Barclays' is considering selling off its U.S. wealth management business, according to Fox Business. The publication learned that brokers at the firm are being told by their managers a sale could come soon. Barclays' America, which purchased the brokerage unit from Lehman Brothers following its bankruptcy, has seen a wave of departures in recent years. A spokeswoman for Barclays' Americas wouldn’t deny the possible move.
Some people may be getting the message about the looming “retirement crisis.” In a quarterly analysis of retirement savings accounts, Fidelity reported that the average IRA balance was $94,100 at the end of the first quarter, a new record high for the firm and up 5 percent from the previous quarter. More than 1 million workers increased their contribution rate to 401(k)s in the quarter. Since the first quarter 2014, 23 percent of employees increased their 401(k) contribution rates, a record increase for Fidelity.

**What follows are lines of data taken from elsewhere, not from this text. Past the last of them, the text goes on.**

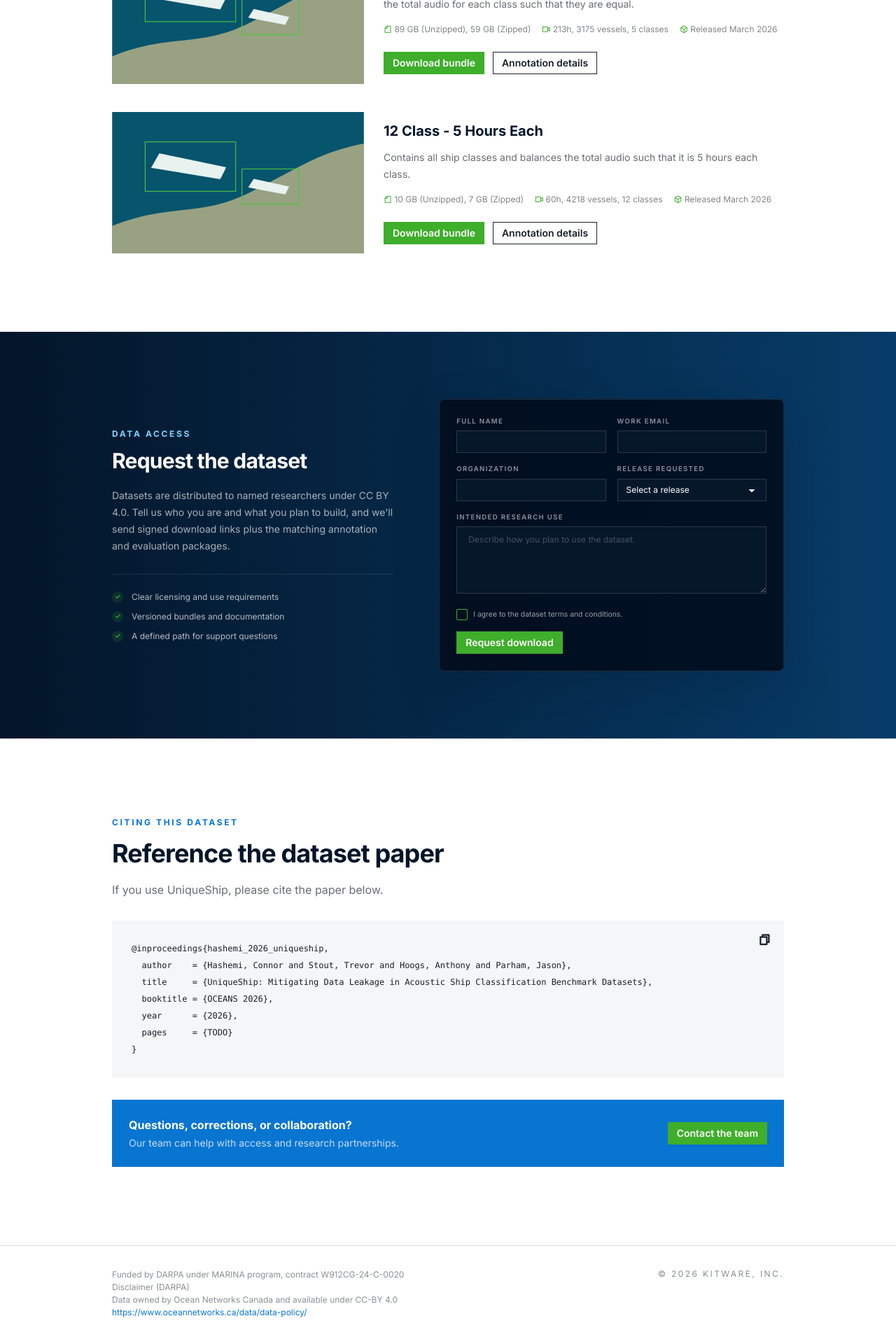
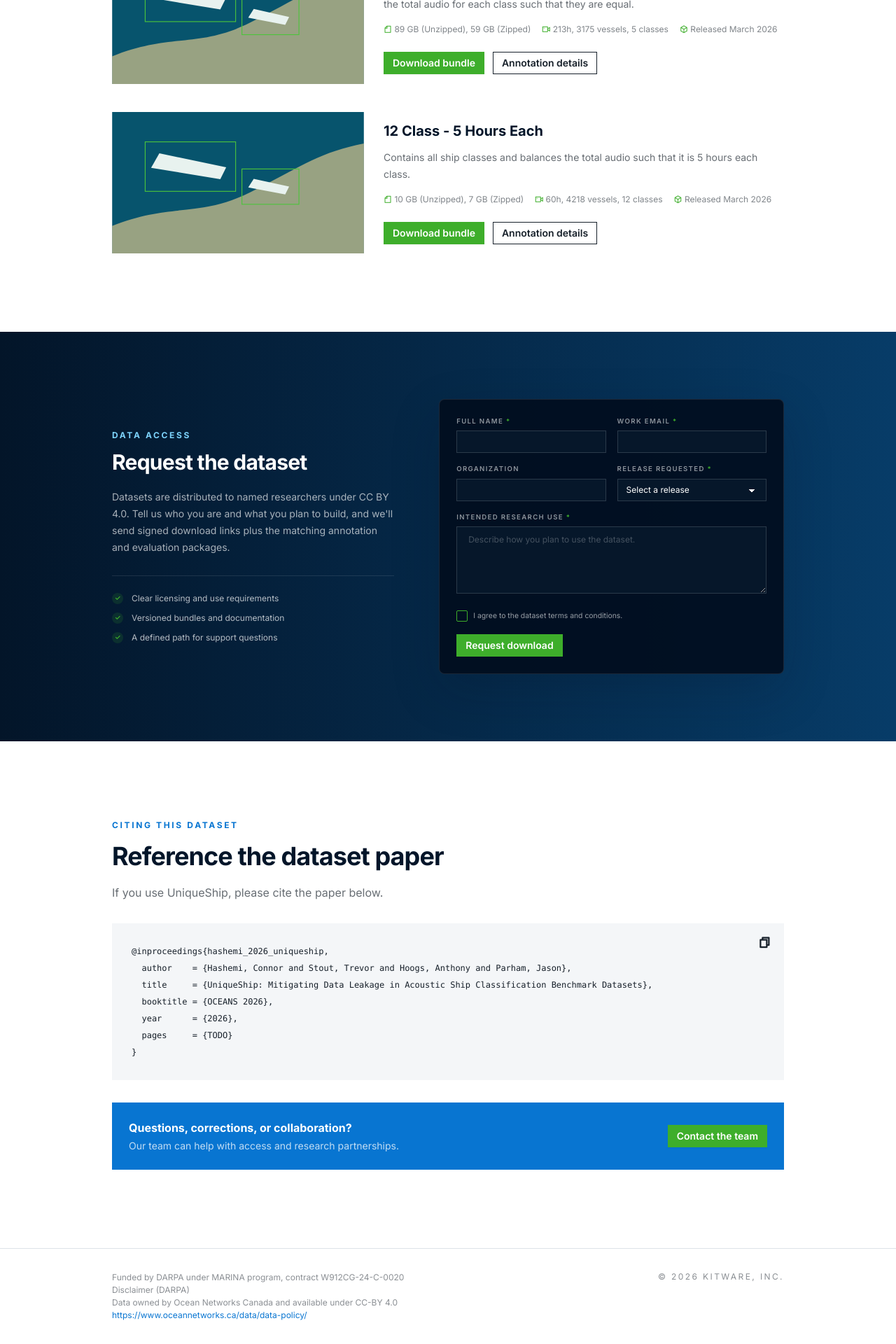
Before and after one commit to Kitware/UniqueShipData, a Jekyll site: the page built from index.md, in a window 1280 px wide. Shown: the part 2754-4674 px from the top of the page at 70% size. Built offline with Jekyll 4.4.1, drawn with Linux system fonts in a browser that asks for light colours.

Commit message:
Make form more editable

```diff
--- a/_layouts/home.html
+++ b/_layouts/home.html
@@ -170,11 +170,38 @@ layout: default
 
     {% assign form = page.request.form %}
 
+    <div data-form-container>
       <form
         class="grid gap-x-4 gap-y-4 rounded-lg border border-white/10 bg-[#020d1d]/90 p-6 shadow-panel sm:grid-cols-2"
         action="{{ form.action | escape }}"
         method="{{ form.method | default: 'post' | escape }}"
+        data-request-form
       >
+        {% if form.access_key %}
+          <input
+            type="hidden"
+            name="access_key"
+            value="{{ form.access_key | escape }}"
+          >
+        {% endif %}
+
+        {% if form.subject %}
+          <input
+            type="hidden"
+            name="subject"
+            value="{{ form.subject | escape }}"
+          >
+        {% endif %}
+
+        <!-- Web3Forms spam honeypot -->
+        <input
+          type="checkbox"
+          name="botcheck"
+          class="hidden"
+          tabindex="-1"
+          autocomplete="off"
+        >
+
         {% for field in form.fields %}
           {% if field.width == "half" %}
             {% assign field_width = "" %}
@@ -184,16 +211,16 @@ layout: default
 
           {% if field.type == "checkbox" %}
 
-          <label class="flex cursor-pointer items-center gap-2 {{ field_width }}">
+            <label class="flex cursor-pointer items-start gap-2 {{ field_width }}">
               <input
                 type="checkbox"
-              class="checkbox checkbox-primary checkbox-xs rounded-sm"
+                class="checkbox checkbox-primary checkbox-xs mt-0.5 rounded-sm"
                 name="{{ field.name | escape }}"
                 value="{{ field.value | default: 'yes' | escape }}"
                 {% if field.required %}required{% endif %}
               >
 
-            <span class="text-[0.65rem] text-white/60">
+              <span class="text-[0.65rem] leading-5 text-white/60">
                 {{ field.label | escape }}
               </span>
             </label>
@@ -203,6 +230,10 @@ layout: default
             <label class="block {{ field_width }}">
               <span class="mb-1.5 block text-[0.6rem] font-semibold uppercase tracking-[0.14em] text-white/55">
                 {{ field.label | escape }}
+
+                {% if field.required %}
+                  <span class="text-primary" aria-hidden="true">*</span>
+                {% endif %}
               </span>
 
               {% case field.type %}
@@ -253,13 +284,48 @@ layout: default
           {% endif %}
         {% endfor %}
 
+        <p
+          class="hidden text-sm text-error sm:col-span-2"
+          data-form-error
+          role="alert"
+        >
+          {{ form.error_message | default: "Something went wrong. Please try again." | escape }}
+        </p>
+
         <button
           class="btn btn-primary btn-sm justify-self-start rounded-none sm:col-span-2"
           type="submit"
+          data-submit-button
+          data-default-label="{{ form.submit_label | escape }}"
+          data-submitting-label="{{ form.submitting_label | default: 'Submitting…' | escape }}"
         >
-        {{ form.submit_label | default: "Submit request" | escape }}
+          {{ form.submit_label | escape }}
         </button>
       </form>
+
+      <div
+        class="hidden rounded-lg border border-white/10 bg-[#020d1d]/90 p-8 shadow-panel"
+        data-form-success
+        role="status"
+        tabindex="-1"
+      >
+        <div class="flex size-10 items-center justify-center rounded-full bg-primary/15 text-primary">
+          <i class="ri-check-line text-xl" aria-hidden="true"></i>
+        </div>
+
+        <p class="mt-6 text-[0.65rem] font-semibold uppercase tracking-[0.18em] text-primary">
+          {{ form.success.eyebrow | escape }}
+        </p>
+
+        <h3 class="mt-2 text-2xl font-bold text-white">
+          {{ form.success.headline | escape }}
+        </h3>
+
+        <p class="mt-3 max-w-md text-sm leading-6 text-white/60">
+          {{ form.success.text | escape }}
+        </p>
+      </div>
+    </div>
   </div>
 </section>
 
--- a/assets/css/site.css
+++ b/assets/css/site.css
@@ -1219,6 +1219,36 @@ section[id] {
   margin-bottom: 0;
 }
 
+.alert {
+  display: grid;
+  width: 100%;
+  grid-auto-flow: row;
+  align-content: flex-start;
+  align-items: center;
+  justify-items: center;
+  gap: 1rem;
+  text-align: center;
+  border-radius: var(--rounded-box, 1rem);
+  border-width: 1px;
+  --tw-border-opacity: 1;
+  border-color: var(--fallback-b2,oklch(var(--b2)/var(--tw-border-opacity)));
+  padding: 1rem;
+  --tw-text-opacity: 1;
+  color: var(--fallback-bc,oklch(var(--bc)/var(--tw-text-opacity)));
+  --alert-bg: var(--fallback-b2,oklch(var(--b2)/1));
+  --alert-bg-mix: var(--fallback-b1,oklch(var(--b1)/1));
+  background-color: var(--alert-bg);
+}
+
+@media (min-width: 640px) {
+  .alert {
+    grid-auto-flow: column;
+    grid-template-columns: auto minmax(auto,1fr);
+    justify-items: start;
+    text-align: start;
+  }
+}
+
 .avatar.placeholder > div {
   display: flex;
   align-items: center;
@@ -3078,52 +3108,56 @@ section[id] {
   margin-bottom: 0.25rem;
 }
 
+.ml-auto {
+  margin-left: auto;
+}
+
+.mt-1 {
+  margin-top: 0.25rem;
+}
+
+.mt-12 {
+  margin-top: 3rem;
+}
+
+.mt-2 {
+  margin-top: 0.5rem;
+}
+
+.mt-3 {
+  margin-top: 0.75rem;
+}
+
+.mt-4 {
+  margin-top: 1rem;
+}
+
+.mt-5 {
+  margin-top: 1.25rem;
+}
+
+.mt-6 {
+  margin-top: 1.5rem;
+}
+
+.mt-7 {
+  margin-top: 1.75rem;
+}
+
+.mt-8 {
+  margin-top: 2rem;
+}
+
+.mt-9 {
+  margin-top: 2.25rem;
+}
+
 .mb-1\.5 {
   margin-bottom: 0.375rem;
 }
 
-.ml-auto {
-  margin-left: auto;
-}
-
-.mt-1 {
-  margin-top: 0.25rem;
-}
-
-.mt-12 {
-  margin-top: 3rem;
-}
-
-.mt-2 {
-  margin-top: 0.5rem;
-}
-
-.mt-3 {
-  margin-top: 0.75rem;
-}
-
-.mt-4 {
-  margin-top: 1rem;
-}
-
-.mt-5 {
-  margin-top: 1.25rem;
-}
-
-.mt-6 {
-  margin-top: 1.5rem;
-}
-
-.mt-7 {
-  margin-top: 1.75rem;
-}
-
-.mt-8 {
-  margin-top: 2rem;
-}
-
-.mt-9 {
-  margin-top: 2.25rem;
+.mt-0\.5 {
+  margin-top: 0.125rem;
 }
 
 .block {
@@ -3144,6 +3178,11 @@ section[id] {
 
 .aspect-\[16\/9\] {
   aspect-ratio: 16/9;
+}
+
+.size-10 {
+  width: 2.5rem;
+  height: 2.5rem;
 }
 
 .size-4 {
@@ -3163,16 +3202,16 @@ section[id] {
   height: 5rem;
 }
 
+.h-8 {
+  height: 2rem;
+}
+
+.h-full {
+  height: 100%;
+}
+
 .h-24 {
   height: 6rem;
-}
-
-.h-8 {
-  height: 2rem;
-}
-
-.h-full {
-  height: 100%;
 }
 
 .min-h-screen {
@@ -3293,6 +3332,10 @@ section[id] {
   flex-wrap: wrap;
 }
 
+.items-start {
+  align-items: flex-start;
+}
+
 .items-center {
   align-items: center;
 }
@@ -3438,49 +3481,53 @@ section[id] {
   border-color: rgb(255 255 255 / 0.1);
 }
 
+.border-white\/50 {
+  border-color: rgb(255 255 255 / 0.5);
+}
+
 .border-white\/15 {
   border-color: rgb(255 255 255 / 0.15);
 }
 
-.border-white\/50 {
-  border-color: rgb(255 255 255 / 0.5);
-}
-
 .bg-\[\#020d1d\]\/90 {
   background-color: rgb(2 13 29 / 0.9);
+}
+
+.bg-base-200 {
+  --tw-bg-opacity: 1;
+  background-color: var(--fallback-b2,oklch(var(--b2)/var(--tw-bg-opacity, 1)));
+}
+
+.bg-navy-950 {
+  --tw-bg-opacity: 1;
+  background-color: rgb(3 21 41 / var(--tw-bg-opacity, 1));
+}
+
+.bg-primary\/15 {
+  background-color: var(--fallback-p,oklch(var(--p)/0.15));
+}
+
+.bg-secondary {
+  --tw-bg-opacity: 1;
+  background-color: var(--fallback-s,oklch(var(--s)/var(--tw-bg-opacity, 1)));
+}
+
+.bg-signal\/15 {
+  background-color: rgb(62 174 43 / 0.15);
+}
+
+.bg-white {
+  --tw-bg-opacity: 1;
+  background-color: rgb(255 255 255 / var(--tw-bg-opacity, 1));
+}
+
+.bg-white\/95 {
+  background-color: rgb(255 255 255 / 0.95);
 }
 
 .bg-\[\#06172a\] {
   --tw-bg-opacity: 1;
   background-color: rgb(6 23 42 / var(--tw-bg-opacity, 1));
-}
-
-.bg-base-200 {
-  --tw-bg-opacity: 1;
-  background-color: var(--fallback-b2,oklch(var(--b2)/var(--tw-bg-opacity, 1)));
-}
-
-.bg-navy-950 {
-  --tw-bg-opacity: 1;
-  background-color: rgb(3 21 41 / var(--tw-bg-opacity, 1));
-}
-
-.bg-secondary {
-  --tw-bg-opacity: 1;
-  background-color: var(--fallback-s,oklch(var(--s)/var(--tw-bg-opacity, 1)));
-}
-
-.bg-signal\/15 {
-  background-color: rgb(62 174 43 / 0.15);
-}
-
-.bg-white {
-  --tw-bg-opacity: 1;
-  background-color: rgb(255 255 255 / var(--tw-bg-opacity, 1));
-}
-
-.bg-white\/95 {
-  background-color: rgb(255 255 255 / 0.95);
 }
 
 .bg-gradient-to-r {
@@ -3522,6 +3569,10 @@ section[id] {
   padding: 1.75rem;
 }
 
+.p-8 {
+  padding: 2rem;
+}
+
 .px-0 {
   padding-left: 0px;
   padding-right: 0px;
@@ -3581,6 +3632,11 @@ section[id] {
   padding-top: 2rem;
 }
 
+.text-2xl {
+  font-size: 1.5rem;
+  line-height: 2rem;
+}
+
 .text-3xl {
   font-size: 1.875rem;
   line-height: 2.25rem;
@@ -3648,52 +3704,52 @@ section[id] {
   text-transform: uppercase;
 }
 
+.leading-6 {
+  line-height: 1.5rem;
+}
+
+.leading-7 {
+  line-height: 1.75rem;
+}
+
+.leading-8 {
+  line-height: 2rem;
+}
+
+.leading-normal {
+  line-height: 1.5;
+}
+
+.leading-relaxed {
+  line-height: 1.625;
+}
+
+.leading-tight {
+  line-height: 1.25;
+}
+
 .leading-5 {
   line-height: 1.25rem;
 }
 
-.leading-6 {
-  line-height: 1.5rem;
-}
-
-.leading-7 {
-  line-height: 1.75rem;
-}
-
-.leading-8 {
-  line-height: 2rem;
-}
-
-.leading-normal {
-  line-height: 1.5;
-}
-
-.leading-relaxed {
-  line-height: 1.625;
-}
-
-.leading-tight {
-  line-height: 1.25;
+.tracking-\[0\.18em\] {
+  letter-spacing: 0.18em;
+}
+
+.tracking-\[0\.22em\] {
+  letter-spacing: 0.22em;
+}
+
+.tracking-\[0\.2em\] {
+  letter-spacing: 0.2em;
+}
+
+.tracking-tight {
+  letter-spacing: -0.025em;
 }
 
 .tracking-\[0\.14em\] {
   letter-spacing: 0.14em;
-}
-
-.tracking-\[0\.18em\] {
-  letter-spacing: 0.18em;
-}
-
-.tracking-\[0\.22em\] {
-  letter-spacing: 0.22em;
-}
-
-.tracking-\[0\.2em\] {
-  letter-spacing: 0.2em;
-}
-
-.tracking-tight {
-  letter-spacing: -0.025em;
 }
 
 .\!text-sky-300 {
@@ -3726,6 +3782,11 @@ section[id] {
   color: var(--fallback-bc,oklch(var(--bc)/0.7));
 }
 
+.text-error {
+  --tw-text-opacity: 1;
+  color: var(--fallback-er,oklch(var(--er)/var(--tw-text-opacity, 1)));
+}
+
 .text-navy-950 {
   --tw-text-opacity: 1;
   color: rgb(3 21 41 / var(--tw-text-opacity, 1));
@@ -3765,24 +3826,24 @@ section[id] {
   color: rgb(255 255 255 / 0.45);
 }
 
+.text-white\/60 {
+  color: rgb(255 255 255 / 0.6);
+}
+
+.text-white\/65 {
+  color: rgb(255 255 255 / 0.65);
+}
+
+.text-white\/70 {
+  color: rgb(255 255 255 / 0.7);
+}
+
+.text-white\/75 {
+  color: rgb(255 255 255 / 0.75);
+}
+
 .text-white\/55 {
   color: rgb(255 255 255 / 0.55);
-}
-
-.text-white\/60 {
-  color: rgb(255 255 255 / 0.6);
-}
-
-.text-white\/65 {
-  color: rgb(255 255 255 / 0.65);
-}
-
-.text-white\/70 {
-  color: rgb(255 255 255 / 0.7);
-}
-
-.text-white\/75 {
-  color: rgb(255 255 255 / 0.75);
 }
 
 .opacity-0 {
```
Also changed, not shown: other parts of _layouts/home.html (+41 -0 lines), index.md (+8 -4 lines). Lines whose indentation alone changed are shown as unchanged.
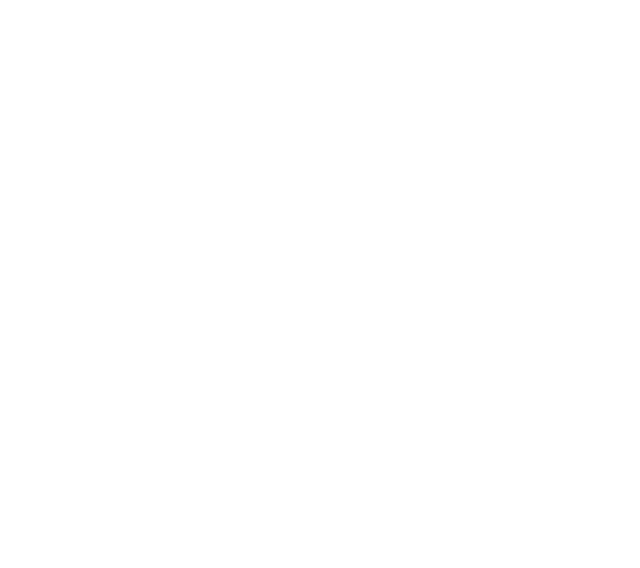
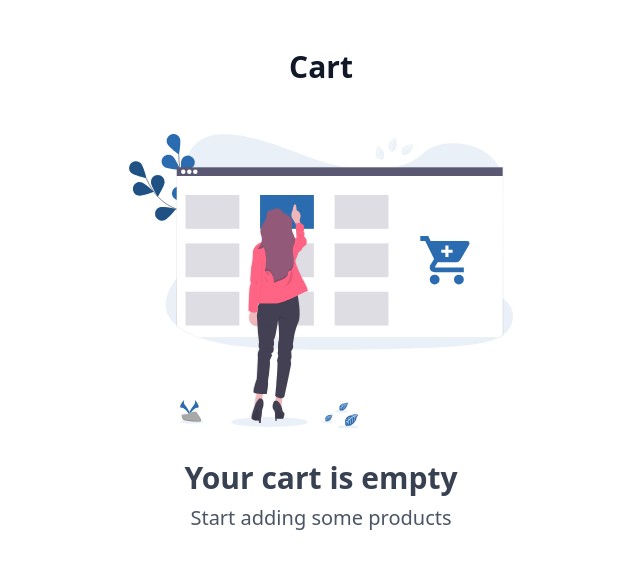
Before and after one commit to javifm86/react-grocery, a React (Create React App) app: page /cart in a window 1280 px wide. Before the commit this address had no page. Shown: the top 568 px of the page, without its empty margins (319-959 px from the left). Built offline with nearby package versions, Linux system fonts and the light colour scheme.

Commit message:
Add Cart links and route

```diff
--- a/src/App.tsx
+++ b/src/App.tsx
@@ -1,4 +1,5 @@
 import { BrowserRouter, Route, Routes } from 'react-router-dom';
+import Cart from './pages/Cart/Cart';
 import MainPage from './pages/Main/Main';
 
 function App() {
@@ -7,6 +8,7 @@
       <BrowserRouter>
         <Routes>
           <Route path="/" element={<MainPage />} />
+          <Route path="/cart" element={<Cart />} />
         </Routes>
       </BrowserRouter>
     </main>
--- a/src/pages/Main/Main.tsx
+++ b/src/pages/Main/Main.tsx
@@ -15,6 +15,7 @@
 import classes from './Main.module.css';
 import { productActions } from '../../store/product-slice';
 import Cart from '../Cart/Cart';
+import { Link } from 'react-router-dom';
 
 interface MainPageProps {}
 
@@ -107,7 +108,7 @@
         <header className="flex justify-between items-center py-3 border-b border-gray-200 mb-8">
           <h1 className="text-3xl font-semibold text-gray-900 leading-tight inline-flex items-center">
             {isFavoriteList ? 'Favorite list' : 'Product list'}
-            <a href="/cart" className="inline lg:hidden">
+            <Link to="/cart" className="inline lg:hidden">
               <span className="sr-only">Go to cart</span>
               <svg
                 xmlns="http://www.w3.org/2000/svg"
@@ -117,7 +118,7 @@
               >
                 <path d="M24.707 38.101L4.908 57.899c-4.686 4.686-4.686 12.284 0 16.971L185.607 256 4.908 437.13c-4.686 4.686-4.686 12.284 0 16.971L24.707 473.9c4.686 4.686 12.284 4.686 16.971 0l209.414-209.414c4.686-4.686 4.686-12.284 0-16.971L41.678 38.101c-4.687-4.687-12.285-4.687-16.971 0z" />
               </svg>
-            </a>
+            </Link>
           </h1>
           <div className="flex p-1 border bg-gray-200 rounded-md">
             <button
```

While millionaires feel like they're in a rat race and can't ever seem to get ahead, those with less net worth care more about their health and that of their spouse than their finances. According to a new Spectrem Group study of non-millionaire households (those with at least $100,000 in net worth), 63 percent are more focused on health than money. Those with less in the bank also worry more about their future and whether they'll wind up in an old-age home, while millionaires are more worried about their children's or grandchildren's finances. Forty percent also worry about the potential that they or their spouse could lose their job and how they're going to afford college for their children.